Entries provided –
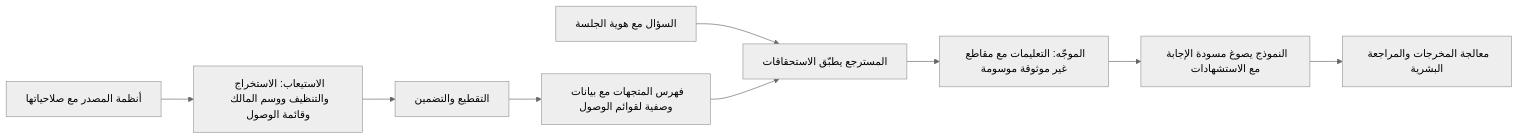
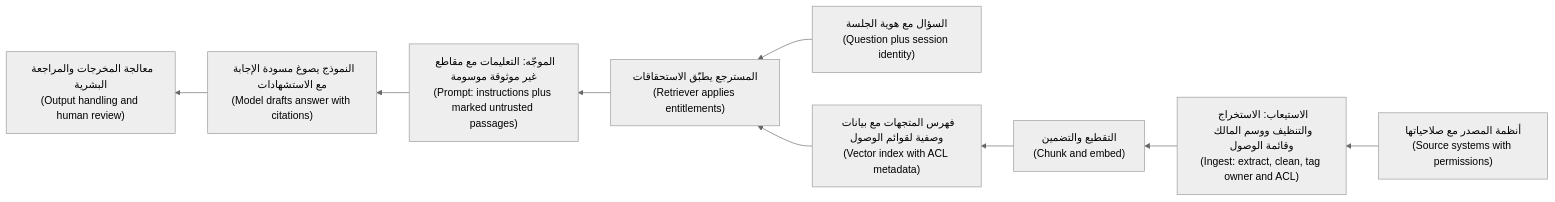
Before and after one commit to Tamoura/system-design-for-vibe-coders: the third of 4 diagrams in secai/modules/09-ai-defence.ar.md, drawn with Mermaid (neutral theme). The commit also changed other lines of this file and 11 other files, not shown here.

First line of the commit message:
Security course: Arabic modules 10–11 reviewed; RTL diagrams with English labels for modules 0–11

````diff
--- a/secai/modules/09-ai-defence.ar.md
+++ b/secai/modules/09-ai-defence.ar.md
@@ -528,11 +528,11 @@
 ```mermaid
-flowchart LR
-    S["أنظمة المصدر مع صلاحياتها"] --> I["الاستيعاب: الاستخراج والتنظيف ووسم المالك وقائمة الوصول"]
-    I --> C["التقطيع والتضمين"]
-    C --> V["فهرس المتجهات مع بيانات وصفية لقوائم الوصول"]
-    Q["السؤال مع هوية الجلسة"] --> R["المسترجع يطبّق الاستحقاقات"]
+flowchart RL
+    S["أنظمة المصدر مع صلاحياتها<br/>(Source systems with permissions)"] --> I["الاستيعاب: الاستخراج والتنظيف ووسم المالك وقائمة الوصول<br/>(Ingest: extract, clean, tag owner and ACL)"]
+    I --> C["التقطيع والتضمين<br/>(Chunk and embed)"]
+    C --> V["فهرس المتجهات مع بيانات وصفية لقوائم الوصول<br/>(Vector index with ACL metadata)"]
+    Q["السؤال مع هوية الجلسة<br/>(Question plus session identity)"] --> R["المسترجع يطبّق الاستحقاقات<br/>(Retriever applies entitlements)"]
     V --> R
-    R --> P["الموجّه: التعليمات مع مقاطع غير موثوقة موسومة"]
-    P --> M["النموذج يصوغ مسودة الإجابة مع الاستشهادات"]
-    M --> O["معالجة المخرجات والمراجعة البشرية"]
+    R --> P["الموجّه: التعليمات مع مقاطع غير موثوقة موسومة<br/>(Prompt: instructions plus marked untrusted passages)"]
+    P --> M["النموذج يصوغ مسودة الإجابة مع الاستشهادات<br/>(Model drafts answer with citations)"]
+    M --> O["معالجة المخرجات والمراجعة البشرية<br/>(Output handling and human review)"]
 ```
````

Assignment – Only the pictures are dropped when you print the material; everything else is copied exactly.

Task answer –
Before and after one commit to Tamoura/system-design-for-vibe-coders: the third of 4 diagrams in secai/modules/09-ai-defence.ar.md, drawn with Mermaid (neutral theme). The commit also changed other lines of this file and 11 other files, not shown here.

First line of the commit message:
Security course: Arabic modules 10–11 reviewed; RTL diagrams with English labels for modules 0–11

````diff
--- a/secai/modules/09-ai-defence.ar.md
+++ b/secai/modules/09-ai-defence.ar.md
@@ -528,11 +528,11 @@
 ```mermaid
-flowchart LR
-    S["أنظمة المصدر مع صلاحياتها"] --> I["الاستيعاب: الاستخراج والتنظيف ووسم المالك وقائمة الوصول"]
-    I --> C["التقطيع والتضمين"]
-    C --> V["فهرس المتجهات مع بيانات وصفية لقوائم الوصول"]
-    Q["السؤال مع هوية الجلسة"] --> R["المسترجع يطبّق الاستحقاقات"]
+flowchart RL
+    S["أنظمة المصدر مع صلاحياتها<br/>(Source systems with permissions)"] --> I["الاستيعاب: الاستخراج والتنظيف ووسم المالك وقائمة الوصول<br/>(Ingest: extract, clean, tag owner and ACL)"]
+    I --> C["التقطيع والتضمين<br/>(Chunk and embed)"]
+    C --> V["فهرس المتجهات مع بيانات وصفية لقوائم الوصول<br/>(Vector index with ACL metadata)"]
+    Q["السؤال مع هوية الجلسة<br/>(Question plus session identity)"] --> R["المسترجع يطبّق الاستحقاقات<br/>(Retriever applies entitlements)"]
     V --> R
-    R --> P["الموجّه: التعليمات مع مقاطع غير موثوقة موسومة"]
-    P --> M["النموذج يصوغ مسودة الإجابة مع الاستشهادات"]
-    M --> O["معالجة المخرجات والمراجعة البشرية"]
+    R --> P["الموجّه: التعليمات مع مقاطع غير موثوقة موسومة<br/>(Prompt: instructions plus marked untrusted passages)"]
+    P --> M["النموذج يصوغ مسودة الإجابة مع الاستشهادات<br/>(Model drafts answer with citations)"]
+    M --> O["معالجة المخرجات والمراجعة البشرية<br/>(Output handling and human review)"]
 ```
````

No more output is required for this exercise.